You mean to tell me that at one time the postal service did not bring my mail directly to my house six days a week? How could that possibly be?
We take home delivery of the mail for granted. In the 1890s most Americans lived in rural areas, outside the city, where they had to go to the local post office to retrieve their mail. In 1896, the Post Office began experimenting with home delivery in clearly defined areas. Once it proved effective, rural free delivery became a permanent service effective July 1, 1902.
Rural Free Delivery came to Hotchkissville (part of Woodbury), Connecticut, in the spring of 1902. Dana Leavenworth wrote to his uncle Damon Turley of Chicago on March 31, 1902, about this phenomenon. Note his sense of wonder.
We are having Rural Free Delivery in this section of the town, being benefited by that adopted by Woodbury. So when my letter is written all I have to do is to hand it to the man who delivers and collects the mail, and it will be carried safely to the Hotchkissville Post Office. We expect to have a box made expressly for mail, but they have not arrived at the post office yet.

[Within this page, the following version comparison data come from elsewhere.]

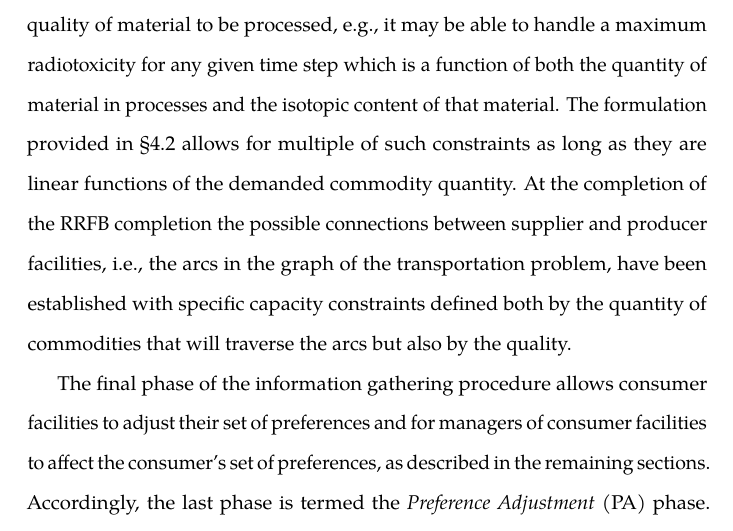
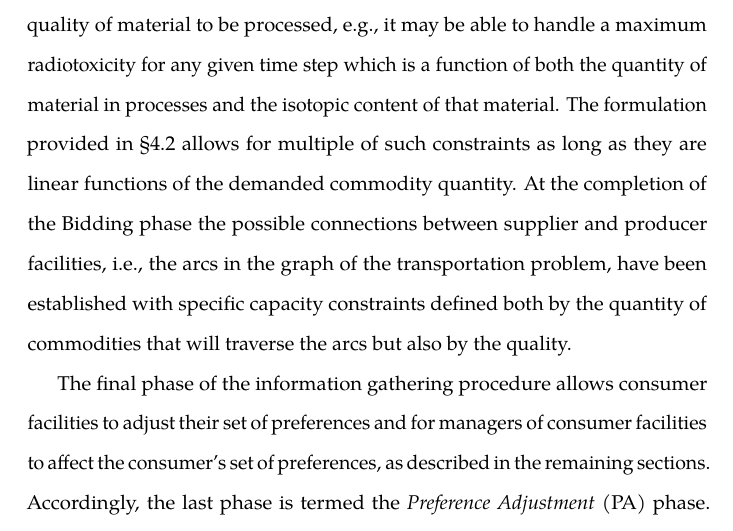
Before and after one commit to gidden/thesis, a LaTeX thesis (prelim/paper/prelim.tex, which reads prelim/paper/chapters/research/agents.tex): part of page 118 of 148, cut so that both start at the same text. Compiled offline with pdfLaTeX.

Commit message:
fixed typo in research section regarding the bidding phase

```diff
--- a/prelim/paper/chapters/research/agents.tex
+++ b/prelim/paper/chapters/research/agents.tex
@@ -109,7 +109,7 @@ radiotoxicity for any given time step which is a function of both the quantity
 of material in processes and the isotopic content of that material. The
 formulation provided in \S\ref{sec:gfctp} allows for multiple of such
 constraints as long as they are linear functions of the demanded commodity
-quantity. At the completion of the RRFB completion the possible connections
+quantity. At the completion of the Bidding phase the possible connections
 between supplier and producer facilities, i.e., the arcs in the graph of the
 transportation problem, have been established with specific capacity constraints
 defined both by the quantity of commodities that will traverse the arcs but also
```
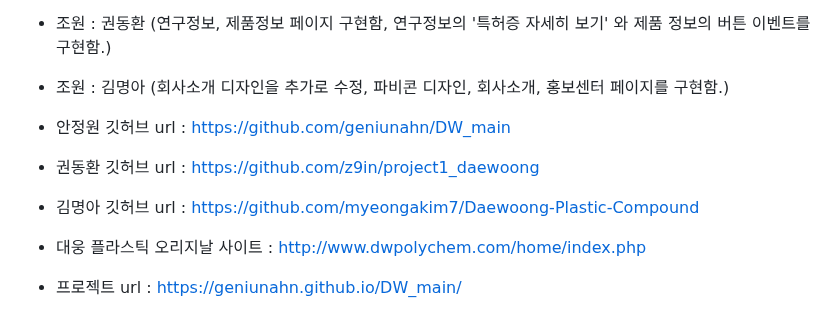
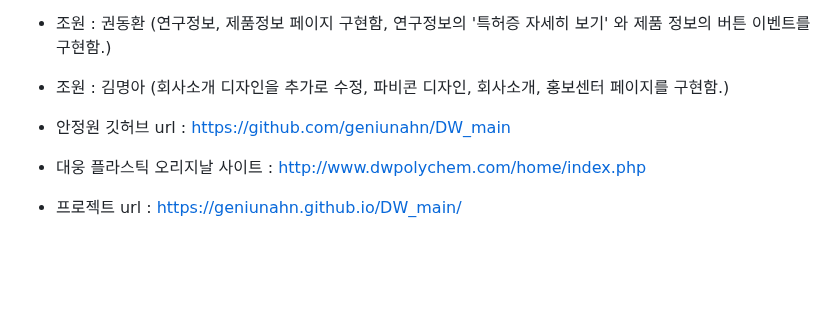
Before and after one commit to geniunahn/DW_main, a Markdown page: README.md, the part around the change. Rendered like a GitHub page; blank space fills up the shorter version.

```diff
--- a/README.md
+++ b/README.md
@@ -4,9 +4,6 @@
 - 조원 : 김명아 (회사소개 디자인을 추가로 수정, 파비콘 디자인, 회사소개, 홍보센터 페이지를 구현함.)
 
 - 안정원 깃허브 url : https://github.com/geniunahn/DW_main
-- 권동환 깃허브 url : https://github.com/z9in/project1_daewoong
-- 김명아 깃허브 url : https://github.com/myeongakim7/Daewoong-Plastic-Compound
-
 - 대웅 플라스틱 오리지날 사이트 : http://www.dwpolychem.com/home/index.php
 - 프로젝트 url : https://geniunahn.github.io/DW_main/
 
```
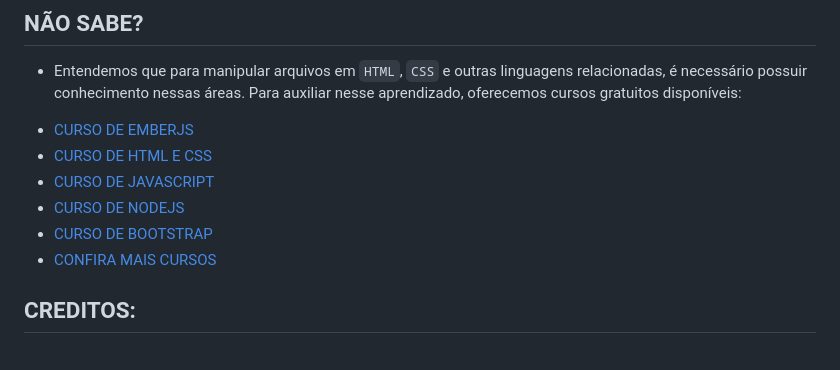
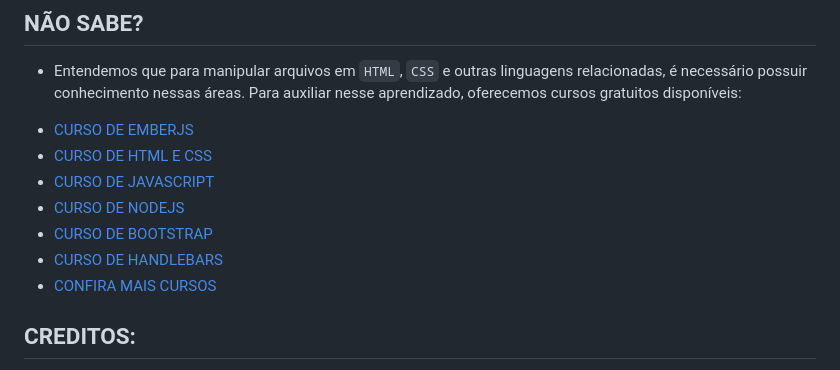
Before and after one commit to VILHALVA/LOJA-DE-CARROS-COM-EMBERJS, a Markdown page: README.md, the part around the change. Drawn GitHub-style.

```diff
--- a/README.md
+++ b/README.md
@@ -71,6 +71,7 @@ Portanto, convido você a fazer o fork deste projeto, trabalhar nele e posterior
 * [CURSO DE JAVASCRIPT](https://github.com/VILHALVA/CURSO-DE-JAVASCRIPT)
 * [CURSO DE NODEJS](https://github.com/VILHALVA/CURSO-DE-NODEJS)
 * [CURSO DE BOOTSTRAP](https://github.com/VILHALVA/CURSO-DE-BOOTSTRAP)
+* [CURSO DE HANDLEBARS](https://github.com/VILHALVA/CURSO-DE-HANDLEBARS)
 * [CONFIRA MAIS CURSOS](https://github.com/VILHALVA?tab=repositories&q=+topic:CURSO)
 
 ## CREDITOS:
```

Reading “other people’s mail”, which is part of my job, is great fun for many reasons, not the least of which is understanding that what we take for granted was not always available to our ancestors. Like home delivery of the mail.
Dana’s letter to his uncle is now part of the collection here at CHS and can be seen in the Research Center by requesting Ms 101860.
There are some terrific photos of RFD buggies in the CHS collection.
Guess I should have looked there. Maybe I can get them off CHO?